**Record excerpts:**
★ ★ ★ ★ ★ ★ ★

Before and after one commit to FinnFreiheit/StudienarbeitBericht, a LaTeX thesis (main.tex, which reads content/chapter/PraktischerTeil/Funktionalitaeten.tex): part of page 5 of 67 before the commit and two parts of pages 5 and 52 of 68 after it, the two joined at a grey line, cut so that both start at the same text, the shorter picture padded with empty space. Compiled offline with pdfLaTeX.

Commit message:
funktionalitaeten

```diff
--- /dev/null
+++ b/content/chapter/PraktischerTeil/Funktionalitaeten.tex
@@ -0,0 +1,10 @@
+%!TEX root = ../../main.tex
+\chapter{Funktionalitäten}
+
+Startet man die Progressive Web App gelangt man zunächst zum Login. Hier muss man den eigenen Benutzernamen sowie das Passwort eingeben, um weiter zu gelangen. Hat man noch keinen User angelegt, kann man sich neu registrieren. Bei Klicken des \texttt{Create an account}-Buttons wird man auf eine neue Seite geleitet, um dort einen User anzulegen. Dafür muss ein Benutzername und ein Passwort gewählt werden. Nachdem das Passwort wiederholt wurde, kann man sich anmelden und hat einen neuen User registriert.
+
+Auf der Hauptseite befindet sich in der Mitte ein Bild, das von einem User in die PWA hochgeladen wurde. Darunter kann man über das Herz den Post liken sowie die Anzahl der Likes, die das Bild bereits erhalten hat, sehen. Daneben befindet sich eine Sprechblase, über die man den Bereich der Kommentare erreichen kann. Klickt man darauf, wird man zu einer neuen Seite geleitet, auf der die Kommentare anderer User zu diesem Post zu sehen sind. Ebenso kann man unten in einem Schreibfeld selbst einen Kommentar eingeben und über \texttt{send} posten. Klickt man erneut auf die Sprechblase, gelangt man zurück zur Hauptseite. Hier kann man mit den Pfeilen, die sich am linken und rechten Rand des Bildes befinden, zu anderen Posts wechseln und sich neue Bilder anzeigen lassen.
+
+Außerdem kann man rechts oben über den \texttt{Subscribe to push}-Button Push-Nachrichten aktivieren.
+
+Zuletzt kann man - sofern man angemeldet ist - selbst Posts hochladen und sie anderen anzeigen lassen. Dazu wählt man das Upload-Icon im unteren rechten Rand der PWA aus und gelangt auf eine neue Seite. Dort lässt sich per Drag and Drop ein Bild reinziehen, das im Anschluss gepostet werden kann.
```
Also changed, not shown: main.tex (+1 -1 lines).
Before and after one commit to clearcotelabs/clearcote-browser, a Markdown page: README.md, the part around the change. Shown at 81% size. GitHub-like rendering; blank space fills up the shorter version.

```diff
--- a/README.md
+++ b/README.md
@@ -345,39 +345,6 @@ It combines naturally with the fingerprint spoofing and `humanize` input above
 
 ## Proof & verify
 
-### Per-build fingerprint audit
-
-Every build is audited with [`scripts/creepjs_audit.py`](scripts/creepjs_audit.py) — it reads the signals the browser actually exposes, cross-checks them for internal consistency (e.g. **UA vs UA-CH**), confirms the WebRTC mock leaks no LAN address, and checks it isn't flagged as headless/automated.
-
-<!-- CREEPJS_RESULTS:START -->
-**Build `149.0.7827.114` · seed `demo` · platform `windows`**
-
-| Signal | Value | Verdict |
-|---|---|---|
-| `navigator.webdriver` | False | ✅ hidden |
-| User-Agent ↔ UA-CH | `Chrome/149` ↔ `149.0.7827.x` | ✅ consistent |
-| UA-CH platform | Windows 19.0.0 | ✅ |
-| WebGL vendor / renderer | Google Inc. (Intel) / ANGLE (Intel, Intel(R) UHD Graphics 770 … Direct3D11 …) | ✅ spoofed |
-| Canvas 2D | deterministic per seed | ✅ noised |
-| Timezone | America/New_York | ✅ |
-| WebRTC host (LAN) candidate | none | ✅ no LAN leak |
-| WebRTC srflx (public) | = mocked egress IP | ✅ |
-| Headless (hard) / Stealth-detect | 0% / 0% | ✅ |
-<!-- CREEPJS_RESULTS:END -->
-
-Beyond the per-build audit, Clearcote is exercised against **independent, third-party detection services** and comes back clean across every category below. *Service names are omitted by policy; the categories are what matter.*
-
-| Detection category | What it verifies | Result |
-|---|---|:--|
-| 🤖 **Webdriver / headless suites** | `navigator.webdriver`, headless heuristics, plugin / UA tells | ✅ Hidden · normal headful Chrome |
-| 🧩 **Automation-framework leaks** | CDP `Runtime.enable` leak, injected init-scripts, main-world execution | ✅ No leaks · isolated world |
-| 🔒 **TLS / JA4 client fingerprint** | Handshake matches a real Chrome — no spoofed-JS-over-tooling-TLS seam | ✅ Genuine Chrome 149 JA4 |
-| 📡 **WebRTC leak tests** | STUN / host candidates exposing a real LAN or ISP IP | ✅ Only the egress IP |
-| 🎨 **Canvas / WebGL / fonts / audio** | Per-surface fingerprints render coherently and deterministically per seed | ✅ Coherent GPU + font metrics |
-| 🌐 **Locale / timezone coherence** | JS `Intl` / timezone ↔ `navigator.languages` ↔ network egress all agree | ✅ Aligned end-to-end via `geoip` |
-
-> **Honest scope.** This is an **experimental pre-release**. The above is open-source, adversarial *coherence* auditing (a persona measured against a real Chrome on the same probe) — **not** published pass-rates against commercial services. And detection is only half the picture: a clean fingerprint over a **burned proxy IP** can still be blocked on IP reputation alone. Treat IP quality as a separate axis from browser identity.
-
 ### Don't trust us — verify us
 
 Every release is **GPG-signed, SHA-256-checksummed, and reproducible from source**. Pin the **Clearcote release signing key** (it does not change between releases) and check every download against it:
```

★ ★ ★ ★ ★ ★ ★

**What is required:**
Given the word "navigator", show every line of the records that contains it.

**Exercise answer:**
-| `navigator.webdriver` | False | ✅ hidden |
-| 🤖 **Webdriver / headless suites** | `navigator.webdriver`, headless heuristics, plugin / UA tells | ✅ Hidden · normal headful Chrome |
-| 🌐 **Locale / timezone coherence** | JS `Intl` / timezone ↔ `navigator.languages` ↔ network egress all agree | ✅ Aligned end-to-end via `geoip` |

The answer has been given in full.